■ Task to carry out
Look through the data below for the string "import", and copy every line where it turns up.

■ Input records
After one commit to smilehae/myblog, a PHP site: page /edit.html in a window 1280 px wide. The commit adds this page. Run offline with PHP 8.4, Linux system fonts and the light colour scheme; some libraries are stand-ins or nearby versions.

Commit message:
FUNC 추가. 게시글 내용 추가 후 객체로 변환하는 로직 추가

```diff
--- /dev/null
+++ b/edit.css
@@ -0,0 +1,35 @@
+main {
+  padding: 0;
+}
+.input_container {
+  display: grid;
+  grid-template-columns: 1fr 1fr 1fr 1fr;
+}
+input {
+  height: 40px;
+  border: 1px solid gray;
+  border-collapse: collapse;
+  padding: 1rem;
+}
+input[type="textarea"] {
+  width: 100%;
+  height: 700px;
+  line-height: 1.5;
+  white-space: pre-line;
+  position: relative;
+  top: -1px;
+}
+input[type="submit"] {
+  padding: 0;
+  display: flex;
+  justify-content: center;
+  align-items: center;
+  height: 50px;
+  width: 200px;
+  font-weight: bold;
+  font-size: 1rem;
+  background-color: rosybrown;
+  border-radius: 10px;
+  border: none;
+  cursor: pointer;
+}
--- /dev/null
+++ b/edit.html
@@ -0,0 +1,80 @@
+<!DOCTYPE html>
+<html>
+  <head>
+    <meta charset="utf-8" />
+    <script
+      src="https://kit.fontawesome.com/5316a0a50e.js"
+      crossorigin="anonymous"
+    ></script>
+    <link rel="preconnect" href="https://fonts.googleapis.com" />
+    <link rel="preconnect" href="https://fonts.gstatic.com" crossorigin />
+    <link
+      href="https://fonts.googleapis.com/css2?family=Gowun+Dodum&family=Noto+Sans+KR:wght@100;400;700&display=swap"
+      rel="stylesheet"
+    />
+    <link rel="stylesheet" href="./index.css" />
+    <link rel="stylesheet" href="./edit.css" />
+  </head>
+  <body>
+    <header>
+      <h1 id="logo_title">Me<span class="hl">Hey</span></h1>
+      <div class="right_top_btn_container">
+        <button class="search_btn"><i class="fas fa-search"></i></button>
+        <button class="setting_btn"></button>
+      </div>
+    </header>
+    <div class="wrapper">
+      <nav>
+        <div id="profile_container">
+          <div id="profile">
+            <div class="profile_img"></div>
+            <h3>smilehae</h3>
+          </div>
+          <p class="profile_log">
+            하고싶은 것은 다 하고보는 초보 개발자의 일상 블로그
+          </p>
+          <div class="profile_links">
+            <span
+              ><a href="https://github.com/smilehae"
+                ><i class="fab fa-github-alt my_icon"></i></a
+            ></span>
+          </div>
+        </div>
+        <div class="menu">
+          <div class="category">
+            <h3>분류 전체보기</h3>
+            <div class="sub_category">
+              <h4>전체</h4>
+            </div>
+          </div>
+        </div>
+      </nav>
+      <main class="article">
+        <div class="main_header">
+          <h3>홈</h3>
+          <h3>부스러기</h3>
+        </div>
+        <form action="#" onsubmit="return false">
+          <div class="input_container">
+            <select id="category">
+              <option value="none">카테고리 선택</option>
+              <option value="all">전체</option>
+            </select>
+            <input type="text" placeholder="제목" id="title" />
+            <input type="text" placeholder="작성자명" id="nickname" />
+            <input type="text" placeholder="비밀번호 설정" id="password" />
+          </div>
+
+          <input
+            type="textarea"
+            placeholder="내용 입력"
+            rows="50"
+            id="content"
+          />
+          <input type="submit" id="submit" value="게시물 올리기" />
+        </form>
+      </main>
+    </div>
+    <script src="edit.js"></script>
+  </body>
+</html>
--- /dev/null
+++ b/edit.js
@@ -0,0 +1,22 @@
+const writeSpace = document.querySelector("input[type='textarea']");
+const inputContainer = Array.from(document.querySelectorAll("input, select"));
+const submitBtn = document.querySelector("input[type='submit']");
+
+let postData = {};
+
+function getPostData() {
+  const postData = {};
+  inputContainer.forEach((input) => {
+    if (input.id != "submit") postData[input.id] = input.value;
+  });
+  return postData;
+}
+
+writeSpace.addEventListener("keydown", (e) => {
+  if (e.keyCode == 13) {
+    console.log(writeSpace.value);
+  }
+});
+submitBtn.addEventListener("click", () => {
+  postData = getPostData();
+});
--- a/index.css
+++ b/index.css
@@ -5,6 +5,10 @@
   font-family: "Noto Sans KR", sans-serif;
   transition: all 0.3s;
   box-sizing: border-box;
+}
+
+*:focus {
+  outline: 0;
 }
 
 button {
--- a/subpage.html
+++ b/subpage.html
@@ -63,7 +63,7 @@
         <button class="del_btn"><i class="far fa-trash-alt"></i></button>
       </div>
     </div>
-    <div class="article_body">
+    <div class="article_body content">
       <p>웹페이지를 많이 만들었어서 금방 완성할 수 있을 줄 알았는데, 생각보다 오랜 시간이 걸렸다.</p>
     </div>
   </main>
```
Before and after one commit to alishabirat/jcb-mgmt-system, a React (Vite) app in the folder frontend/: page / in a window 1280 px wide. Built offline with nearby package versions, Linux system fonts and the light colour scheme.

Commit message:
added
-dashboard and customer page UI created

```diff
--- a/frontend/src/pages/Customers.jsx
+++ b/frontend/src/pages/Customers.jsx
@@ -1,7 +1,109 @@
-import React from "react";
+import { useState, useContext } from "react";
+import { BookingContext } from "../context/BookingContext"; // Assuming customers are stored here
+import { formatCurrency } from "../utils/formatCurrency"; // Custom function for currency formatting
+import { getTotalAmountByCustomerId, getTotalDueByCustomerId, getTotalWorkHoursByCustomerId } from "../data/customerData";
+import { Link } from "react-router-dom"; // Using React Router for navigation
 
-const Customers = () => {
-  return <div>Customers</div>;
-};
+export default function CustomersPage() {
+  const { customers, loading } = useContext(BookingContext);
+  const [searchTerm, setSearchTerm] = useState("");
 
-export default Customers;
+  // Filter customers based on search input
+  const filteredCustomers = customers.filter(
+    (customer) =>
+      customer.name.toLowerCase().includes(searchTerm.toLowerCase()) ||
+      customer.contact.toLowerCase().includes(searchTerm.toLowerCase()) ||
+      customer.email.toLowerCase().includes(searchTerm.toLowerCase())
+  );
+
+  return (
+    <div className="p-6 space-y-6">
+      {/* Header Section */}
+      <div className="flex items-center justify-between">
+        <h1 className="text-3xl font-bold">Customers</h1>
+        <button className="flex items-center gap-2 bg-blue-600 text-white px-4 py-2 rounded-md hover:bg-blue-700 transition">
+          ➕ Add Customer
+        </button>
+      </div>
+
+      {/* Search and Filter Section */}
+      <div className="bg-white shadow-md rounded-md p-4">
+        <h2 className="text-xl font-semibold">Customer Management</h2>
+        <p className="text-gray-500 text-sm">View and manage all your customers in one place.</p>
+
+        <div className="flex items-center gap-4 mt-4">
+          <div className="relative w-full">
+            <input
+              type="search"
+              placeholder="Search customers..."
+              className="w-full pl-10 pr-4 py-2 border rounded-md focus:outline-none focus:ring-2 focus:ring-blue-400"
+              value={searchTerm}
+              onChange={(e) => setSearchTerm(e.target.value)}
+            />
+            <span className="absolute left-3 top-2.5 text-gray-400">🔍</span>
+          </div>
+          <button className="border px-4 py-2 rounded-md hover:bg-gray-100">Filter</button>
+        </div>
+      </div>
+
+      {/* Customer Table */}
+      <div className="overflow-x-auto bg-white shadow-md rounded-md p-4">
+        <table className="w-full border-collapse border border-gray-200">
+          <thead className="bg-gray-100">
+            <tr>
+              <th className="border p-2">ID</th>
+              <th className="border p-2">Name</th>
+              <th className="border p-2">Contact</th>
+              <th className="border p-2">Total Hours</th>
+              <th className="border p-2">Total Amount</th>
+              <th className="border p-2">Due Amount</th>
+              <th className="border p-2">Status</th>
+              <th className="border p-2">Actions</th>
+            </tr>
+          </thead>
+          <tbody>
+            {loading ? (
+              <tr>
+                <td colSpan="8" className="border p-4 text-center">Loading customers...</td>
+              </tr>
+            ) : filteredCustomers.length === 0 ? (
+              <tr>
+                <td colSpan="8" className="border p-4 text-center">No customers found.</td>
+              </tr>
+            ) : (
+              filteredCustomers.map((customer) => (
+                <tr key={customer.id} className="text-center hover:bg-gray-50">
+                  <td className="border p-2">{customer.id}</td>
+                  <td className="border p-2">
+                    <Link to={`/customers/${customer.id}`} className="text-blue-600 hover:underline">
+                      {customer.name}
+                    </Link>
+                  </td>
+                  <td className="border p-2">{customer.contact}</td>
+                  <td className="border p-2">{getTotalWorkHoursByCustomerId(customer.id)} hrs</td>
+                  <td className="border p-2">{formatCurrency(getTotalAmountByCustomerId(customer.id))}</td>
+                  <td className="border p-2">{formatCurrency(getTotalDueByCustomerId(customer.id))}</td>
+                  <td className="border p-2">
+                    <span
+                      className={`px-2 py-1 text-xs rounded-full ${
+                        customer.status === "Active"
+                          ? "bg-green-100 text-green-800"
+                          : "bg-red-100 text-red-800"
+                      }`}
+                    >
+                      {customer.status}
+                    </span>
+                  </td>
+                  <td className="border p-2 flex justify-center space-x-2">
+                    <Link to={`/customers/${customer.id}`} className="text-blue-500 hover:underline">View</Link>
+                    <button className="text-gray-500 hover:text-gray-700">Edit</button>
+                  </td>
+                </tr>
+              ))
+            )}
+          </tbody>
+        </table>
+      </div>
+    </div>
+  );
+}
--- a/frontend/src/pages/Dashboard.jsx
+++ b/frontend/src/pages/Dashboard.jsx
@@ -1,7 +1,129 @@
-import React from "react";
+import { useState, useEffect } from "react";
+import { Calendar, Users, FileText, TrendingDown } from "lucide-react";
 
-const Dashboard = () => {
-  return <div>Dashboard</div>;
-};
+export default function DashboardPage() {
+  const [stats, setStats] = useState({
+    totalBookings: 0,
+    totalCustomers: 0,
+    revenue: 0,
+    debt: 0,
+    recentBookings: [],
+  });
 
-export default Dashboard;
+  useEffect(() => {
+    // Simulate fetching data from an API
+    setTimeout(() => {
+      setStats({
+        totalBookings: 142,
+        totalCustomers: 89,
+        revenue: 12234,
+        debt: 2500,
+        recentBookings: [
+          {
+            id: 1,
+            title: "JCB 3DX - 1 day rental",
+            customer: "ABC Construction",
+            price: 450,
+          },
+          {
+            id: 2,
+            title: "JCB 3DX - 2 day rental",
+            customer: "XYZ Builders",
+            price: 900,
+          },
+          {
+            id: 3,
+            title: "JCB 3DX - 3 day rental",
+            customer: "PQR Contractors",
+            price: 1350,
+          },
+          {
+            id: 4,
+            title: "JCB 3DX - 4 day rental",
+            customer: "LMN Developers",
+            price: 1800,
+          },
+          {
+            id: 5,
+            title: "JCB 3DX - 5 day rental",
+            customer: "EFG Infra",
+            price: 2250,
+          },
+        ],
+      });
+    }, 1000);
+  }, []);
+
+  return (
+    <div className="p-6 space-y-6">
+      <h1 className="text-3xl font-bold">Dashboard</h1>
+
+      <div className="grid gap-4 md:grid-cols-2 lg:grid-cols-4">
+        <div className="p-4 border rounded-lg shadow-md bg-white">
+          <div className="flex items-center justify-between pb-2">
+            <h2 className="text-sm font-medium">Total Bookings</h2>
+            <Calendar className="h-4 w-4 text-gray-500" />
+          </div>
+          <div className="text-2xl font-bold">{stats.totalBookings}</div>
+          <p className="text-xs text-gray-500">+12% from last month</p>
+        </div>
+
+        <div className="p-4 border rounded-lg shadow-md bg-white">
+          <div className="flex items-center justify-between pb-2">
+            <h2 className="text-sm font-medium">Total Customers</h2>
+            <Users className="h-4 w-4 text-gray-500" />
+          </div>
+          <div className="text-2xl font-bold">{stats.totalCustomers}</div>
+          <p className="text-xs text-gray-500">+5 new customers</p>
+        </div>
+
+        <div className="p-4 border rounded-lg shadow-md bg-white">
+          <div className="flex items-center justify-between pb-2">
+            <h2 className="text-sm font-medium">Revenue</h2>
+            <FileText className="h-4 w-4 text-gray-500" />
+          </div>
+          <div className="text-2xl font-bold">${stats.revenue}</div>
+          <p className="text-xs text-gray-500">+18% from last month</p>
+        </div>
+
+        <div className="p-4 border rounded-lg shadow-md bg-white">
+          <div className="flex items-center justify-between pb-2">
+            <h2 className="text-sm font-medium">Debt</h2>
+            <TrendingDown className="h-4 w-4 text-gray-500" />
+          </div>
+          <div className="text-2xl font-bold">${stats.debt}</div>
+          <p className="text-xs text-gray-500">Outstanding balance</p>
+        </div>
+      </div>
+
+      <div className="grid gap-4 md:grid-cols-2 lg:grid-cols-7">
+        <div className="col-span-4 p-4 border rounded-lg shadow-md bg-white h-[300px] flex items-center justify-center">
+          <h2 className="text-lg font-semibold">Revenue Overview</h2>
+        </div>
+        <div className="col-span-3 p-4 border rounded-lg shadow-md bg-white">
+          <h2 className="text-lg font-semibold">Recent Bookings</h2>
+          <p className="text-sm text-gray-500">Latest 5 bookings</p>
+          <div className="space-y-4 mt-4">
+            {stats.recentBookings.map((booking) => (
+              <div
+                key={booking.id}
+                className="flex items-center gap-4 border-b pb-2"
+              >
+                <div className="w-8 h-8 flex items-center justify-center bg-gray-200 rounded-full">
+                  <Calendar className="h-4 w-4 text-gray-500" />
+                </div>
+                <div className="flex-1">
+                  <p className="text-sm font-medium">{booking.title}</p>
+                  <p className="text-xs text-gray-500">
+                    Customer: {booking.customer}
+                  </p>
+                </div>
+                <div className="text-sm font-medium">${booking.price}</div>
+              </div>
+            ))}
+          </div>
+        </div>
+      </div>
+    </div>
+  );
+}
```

■ Solution for this task
-import React from "react";
+import { useState, useContext } from "react";
+import { BookingContext } from "../context/BookingContext"; // Assuming customers are stored here
+import { formatCurrency } from "../utils/formatCurrency"; // Custom function for currency formatting
+import { getTotalAmountByCustomerId, getTotalDueByCustomerId, getTotalWorkHoursByCustomerId } from "../data/customerData";
+import { Link } from "react-router-dom"; // Using React Router for navigation
-import React from "react";
+import { useState, useEffect } from "react";
+import { Calendar, Users, FileText, TrendingDown } from "lucide-react";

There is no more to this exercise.